= Beginning of Section =

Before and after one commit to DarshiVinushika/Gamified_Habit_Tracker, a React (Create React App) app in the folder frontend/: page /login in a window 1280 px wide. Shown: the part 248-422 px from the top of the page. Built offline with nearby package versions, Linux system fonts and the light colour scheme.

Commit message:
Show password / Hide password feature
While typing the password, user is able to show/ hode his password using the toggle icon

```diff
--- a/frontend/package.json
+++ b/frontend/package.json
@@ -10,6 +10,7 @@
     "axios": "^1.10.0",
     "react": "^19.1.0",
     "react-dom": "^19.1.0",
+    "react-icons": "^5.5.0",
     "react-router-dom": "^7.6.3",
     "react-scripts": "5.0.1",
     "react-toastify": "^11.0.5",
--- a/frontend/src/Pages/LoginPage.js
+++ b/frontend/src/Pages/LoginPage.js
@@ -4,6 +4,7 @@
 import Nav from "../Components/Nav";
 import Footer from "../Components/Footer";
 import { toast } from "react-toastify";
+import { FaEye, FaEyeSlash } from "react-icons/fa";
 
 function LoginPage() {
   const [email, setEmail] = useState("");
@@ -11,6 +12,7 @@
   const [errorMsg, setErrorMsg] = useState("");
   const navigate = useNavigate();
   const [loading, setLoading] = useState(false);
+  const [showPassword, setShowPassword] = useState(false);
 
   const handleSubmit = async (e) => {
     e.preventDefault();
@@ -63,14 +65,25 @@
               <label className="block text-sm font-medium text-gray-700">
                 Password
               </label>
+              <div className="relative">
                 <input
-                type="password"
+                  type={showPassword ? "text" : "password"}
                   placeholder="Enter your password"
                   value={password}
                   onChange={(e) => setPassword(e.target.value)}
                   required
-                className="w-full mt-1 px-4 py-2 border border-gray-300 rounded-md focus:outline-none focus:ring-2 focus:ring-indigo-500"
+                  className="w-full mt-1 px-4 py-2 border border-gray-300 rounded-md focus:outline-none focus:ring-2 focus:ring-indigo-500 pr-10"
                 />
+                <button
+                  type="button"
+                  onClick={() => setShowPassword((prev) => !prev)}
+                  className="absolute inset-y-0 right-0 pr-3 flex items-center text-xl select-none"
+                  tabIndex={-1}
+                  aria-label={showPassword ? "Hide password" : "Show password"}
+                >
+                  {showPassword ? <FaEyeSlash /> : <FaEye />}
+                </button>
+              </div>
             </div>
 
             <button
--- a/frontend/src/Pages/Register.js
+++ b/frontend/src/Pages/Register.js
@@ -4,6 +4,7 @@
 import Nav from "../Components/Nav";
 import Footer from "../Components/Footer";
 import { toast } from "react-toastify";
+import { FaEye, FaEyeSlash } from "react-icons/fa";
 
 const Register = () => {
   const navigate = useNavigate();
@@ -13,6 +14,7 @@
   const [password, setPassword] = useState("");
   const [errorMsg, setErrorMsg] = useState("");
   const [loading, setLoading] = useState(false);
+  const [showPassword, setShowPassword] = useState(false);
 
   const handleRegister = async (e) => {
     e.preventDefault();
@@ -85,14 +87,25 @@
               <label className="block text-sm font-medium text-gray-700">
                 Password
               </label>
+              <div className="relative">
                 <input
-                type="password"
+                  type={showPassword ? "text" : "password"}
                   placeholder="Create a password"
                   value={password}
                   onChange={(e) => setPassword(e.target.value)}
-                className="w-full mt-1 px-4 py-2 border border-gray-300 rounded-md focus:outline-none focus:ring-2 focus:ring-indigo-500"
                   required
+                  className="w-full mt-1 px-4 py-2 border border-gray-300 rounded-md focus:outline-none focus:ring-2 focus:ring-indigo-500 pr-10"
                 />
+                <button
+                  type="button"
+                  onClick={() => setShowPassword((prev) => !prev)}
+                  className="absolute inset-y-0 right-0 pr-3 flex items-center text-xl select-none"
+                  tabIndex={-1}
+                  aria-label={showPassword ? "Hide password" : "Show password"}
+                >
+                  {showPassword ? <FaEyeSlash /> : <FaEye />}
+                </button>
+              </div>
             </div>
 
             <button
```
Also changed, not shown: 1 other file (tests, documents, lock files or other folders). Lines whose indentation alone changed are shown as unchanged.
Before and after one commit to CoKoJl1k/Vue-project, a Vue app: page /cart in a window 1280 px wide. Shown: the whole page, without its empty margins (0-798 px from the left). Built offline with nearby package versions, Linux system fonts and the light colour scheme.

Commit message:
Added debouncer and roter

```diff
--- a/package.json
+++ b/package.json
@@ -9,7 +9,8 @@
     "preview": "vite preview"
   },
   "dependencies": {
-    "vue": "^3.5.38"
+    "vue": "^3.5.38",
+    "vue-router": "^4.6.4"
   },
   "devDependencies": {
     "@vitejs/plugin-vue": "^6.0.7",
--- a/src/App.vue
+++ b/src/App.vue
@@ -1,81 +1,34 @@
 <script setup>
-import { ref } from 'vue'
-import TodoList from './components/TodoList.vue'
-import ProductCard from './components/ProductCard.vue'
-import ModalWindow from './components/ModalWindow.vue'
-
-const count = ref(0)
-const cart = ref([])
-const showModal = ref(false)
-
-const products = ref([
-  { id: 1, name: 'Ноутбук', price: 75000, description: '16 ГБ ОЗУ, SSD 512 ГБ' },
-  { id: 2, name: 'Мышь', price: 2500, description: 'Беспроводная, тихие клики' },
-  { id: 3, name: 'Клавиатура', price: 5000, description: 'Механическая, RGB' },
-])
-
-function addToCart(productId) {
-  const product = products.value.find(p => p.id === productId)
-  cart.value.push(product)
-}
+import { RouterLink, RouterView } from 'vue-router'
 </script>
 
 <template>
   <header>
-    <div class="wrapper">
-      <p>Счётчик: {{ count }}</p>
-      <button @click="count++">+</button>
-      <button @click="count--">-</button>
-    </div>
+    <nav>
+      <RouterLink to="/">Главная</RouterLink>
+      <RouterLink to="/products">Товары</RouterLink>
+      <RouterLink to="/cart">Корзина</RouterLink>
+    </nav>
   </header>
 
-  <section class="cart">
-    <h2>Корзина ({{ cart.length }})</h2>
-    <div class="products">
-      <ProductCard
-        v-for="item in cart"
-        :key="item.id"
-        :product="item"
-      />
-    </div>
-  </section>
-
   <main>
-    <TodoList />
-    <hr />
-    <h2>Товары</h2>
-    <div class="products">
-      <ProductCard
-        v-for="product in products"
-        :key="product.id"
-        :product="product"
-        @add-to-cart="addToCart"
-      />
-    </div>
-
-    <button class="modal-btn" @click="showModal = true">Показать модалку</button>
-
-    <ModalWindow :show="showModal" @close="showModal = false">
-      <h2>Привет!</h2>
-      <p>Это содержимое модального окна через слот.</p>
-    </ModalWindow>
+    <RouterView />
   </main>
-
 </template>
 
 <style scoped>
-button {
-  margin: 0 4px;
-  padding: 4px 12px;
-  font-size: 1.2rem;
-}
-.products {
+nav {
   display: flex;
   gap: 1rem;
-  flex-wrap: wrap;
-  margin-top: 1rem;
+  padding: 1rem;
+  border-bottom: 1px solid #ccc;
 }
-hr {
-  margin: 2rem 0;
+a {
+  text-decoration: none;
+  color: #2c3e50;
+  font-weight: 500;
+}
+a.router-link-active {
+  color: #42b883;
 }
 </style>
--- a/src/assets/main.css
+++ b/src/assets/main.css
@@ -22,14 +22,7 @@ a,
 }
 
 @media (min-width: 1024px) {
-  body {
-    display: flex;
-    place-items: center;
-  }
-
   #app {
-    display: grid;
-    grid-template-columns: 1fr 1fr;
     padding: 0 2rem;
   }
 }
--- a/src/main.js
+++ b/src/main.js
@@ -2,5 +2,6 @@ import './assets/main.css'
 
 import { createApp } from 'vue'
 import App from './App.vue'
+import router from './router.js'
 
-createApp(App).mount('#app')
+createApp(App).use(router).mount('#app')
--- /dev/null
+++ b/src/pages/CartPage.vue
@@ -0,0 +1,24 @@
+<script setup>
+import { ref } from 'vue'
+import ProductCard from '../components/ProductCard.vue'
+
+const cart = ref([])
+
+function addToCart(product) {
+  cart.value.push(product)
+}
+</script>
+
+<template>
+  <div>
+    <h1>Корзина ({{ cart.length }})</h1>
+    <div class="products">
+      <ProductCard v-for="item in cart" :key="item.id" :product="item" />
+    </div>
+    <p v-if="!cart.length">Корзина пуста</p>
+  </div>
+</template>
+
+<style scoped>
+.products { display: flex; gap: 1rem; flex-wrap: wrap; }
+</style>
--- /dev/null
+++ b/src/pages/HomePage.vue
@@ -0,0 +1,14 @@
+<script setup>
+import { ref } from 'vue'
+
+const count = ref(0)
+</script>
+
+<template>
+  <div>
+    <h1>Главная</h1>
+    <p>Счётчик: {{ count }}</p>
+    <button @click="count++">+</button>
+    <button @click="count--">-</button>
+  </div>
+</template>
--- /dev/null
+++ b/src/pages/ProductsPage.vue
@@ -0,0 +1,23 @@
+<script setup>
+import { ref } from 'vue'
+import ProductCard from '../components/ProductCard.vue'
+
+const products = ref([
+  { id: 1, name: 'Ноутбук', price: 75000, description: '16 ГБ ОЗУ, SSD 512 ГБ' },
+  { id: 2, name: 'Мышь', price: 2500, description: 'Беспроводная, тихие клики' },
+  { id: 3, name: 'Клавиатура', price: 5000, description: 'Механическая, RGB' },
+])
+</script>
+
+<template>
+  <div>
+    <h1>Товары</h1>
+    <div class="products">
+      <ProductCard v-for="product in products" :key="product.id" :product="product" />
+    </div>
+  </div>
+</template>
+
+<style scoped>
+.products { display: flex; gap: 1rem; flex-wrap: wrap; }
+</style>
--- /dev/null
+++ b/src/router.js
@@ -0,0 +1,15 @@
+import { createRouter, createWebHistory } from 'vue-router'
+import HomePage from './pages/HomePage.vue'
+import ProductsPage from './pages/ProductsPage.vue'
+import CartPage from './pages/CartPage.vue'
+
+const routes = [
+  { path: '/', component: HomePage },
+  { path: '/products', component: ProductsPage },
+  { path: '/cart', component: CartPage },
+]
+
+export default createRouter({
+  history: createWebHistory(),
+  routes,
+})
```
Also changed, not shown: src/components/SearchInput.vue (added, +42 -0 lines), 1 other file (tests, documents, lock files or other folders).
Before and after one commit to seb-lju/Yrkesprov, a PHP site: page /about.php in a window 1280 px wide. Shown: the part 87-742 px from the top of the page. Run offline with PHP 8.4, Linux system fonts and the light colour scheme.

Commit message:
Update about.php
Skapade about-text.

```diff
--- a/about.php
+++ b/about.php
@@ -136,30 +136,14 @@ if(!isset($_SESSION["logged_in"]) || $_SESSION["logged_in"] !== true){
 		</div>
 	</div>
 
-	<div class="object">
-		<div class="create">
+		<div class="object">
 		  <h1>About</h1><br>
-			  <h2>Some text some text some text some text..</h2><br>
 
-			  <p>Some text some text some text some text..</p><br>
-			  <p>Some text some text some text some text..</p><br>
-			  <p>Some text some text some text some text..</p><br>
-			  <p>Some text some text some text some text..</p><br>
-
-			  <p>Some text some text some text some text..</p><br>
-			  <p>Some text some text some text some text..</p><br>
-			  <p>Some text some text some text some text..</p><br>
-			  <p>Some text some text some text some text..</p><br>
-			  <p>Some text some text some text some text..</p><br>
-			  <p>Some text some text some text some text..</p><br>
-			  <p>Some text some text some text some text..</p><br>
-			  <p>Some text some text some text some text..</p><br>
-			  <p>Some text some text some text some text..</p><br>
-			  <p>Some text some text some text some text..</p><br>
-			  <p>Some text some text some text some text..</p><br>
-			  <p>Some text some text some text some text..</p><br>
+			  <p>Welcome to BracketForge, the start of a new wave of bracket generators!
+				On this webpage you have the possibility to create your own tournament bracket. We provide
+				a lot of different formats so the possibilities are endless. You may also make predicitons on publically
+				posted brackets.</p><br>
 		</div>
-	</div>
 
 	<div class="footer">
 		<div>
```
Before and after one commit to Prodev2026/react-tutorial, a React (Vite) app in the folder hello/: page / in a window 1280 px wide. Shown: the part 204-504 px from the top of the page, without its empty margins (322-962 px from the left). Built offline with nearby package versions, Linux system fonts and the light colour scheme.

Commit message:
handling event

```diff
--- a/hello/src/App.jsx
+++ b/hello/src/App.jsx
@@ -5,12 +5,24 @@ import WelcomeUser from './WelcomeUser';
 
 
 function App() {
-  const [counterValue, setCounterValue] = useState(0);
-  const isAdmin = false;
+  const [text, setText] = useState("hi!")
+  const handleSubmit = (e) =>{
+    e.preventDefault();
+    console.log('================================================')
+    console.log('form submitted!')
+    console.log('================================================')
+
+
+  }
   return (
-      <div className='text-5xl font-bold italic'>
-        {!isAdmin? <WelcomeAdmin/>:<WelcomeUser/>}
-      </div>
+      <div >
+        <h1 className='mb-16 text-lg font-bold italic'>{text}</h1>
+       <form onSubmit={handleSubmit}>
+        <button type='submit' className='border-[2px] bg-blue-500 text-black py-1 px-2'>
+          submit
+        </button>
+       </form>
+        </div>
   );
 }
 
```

= End of Section =

Note each line of the material holding "Built" and copy it out.

Before and after one commit to DarshiVinushika/Gamified_Habit_Tracker, a React (Create React App) app in the folder frontend/: page /login in a window 1280 px wide. Shown: the part 248-422 px from the top of the page. Built offline with nearby package versions, Linux system fonts and the light colour scheme.
Before and after one commit to CoKoJl1k/Vue-project, a Vue app: page /cart in a window 1280 px wide. Shown: the whole page, without its empty margins (0-798 px from the left). Built offline with nearby package versions, Linux system fonts and the light colour scheme.
Before and after one commit to Prodev2026/react-tutorial, a React (Vite) app in the folder hello/: page / in a window 1280 px wide. Shown: the part 204-504 px from the top of the page, without its empty margins (322-962 px from the left). Built offline with nearby package versions, Linux system fonts and the light colour scheme.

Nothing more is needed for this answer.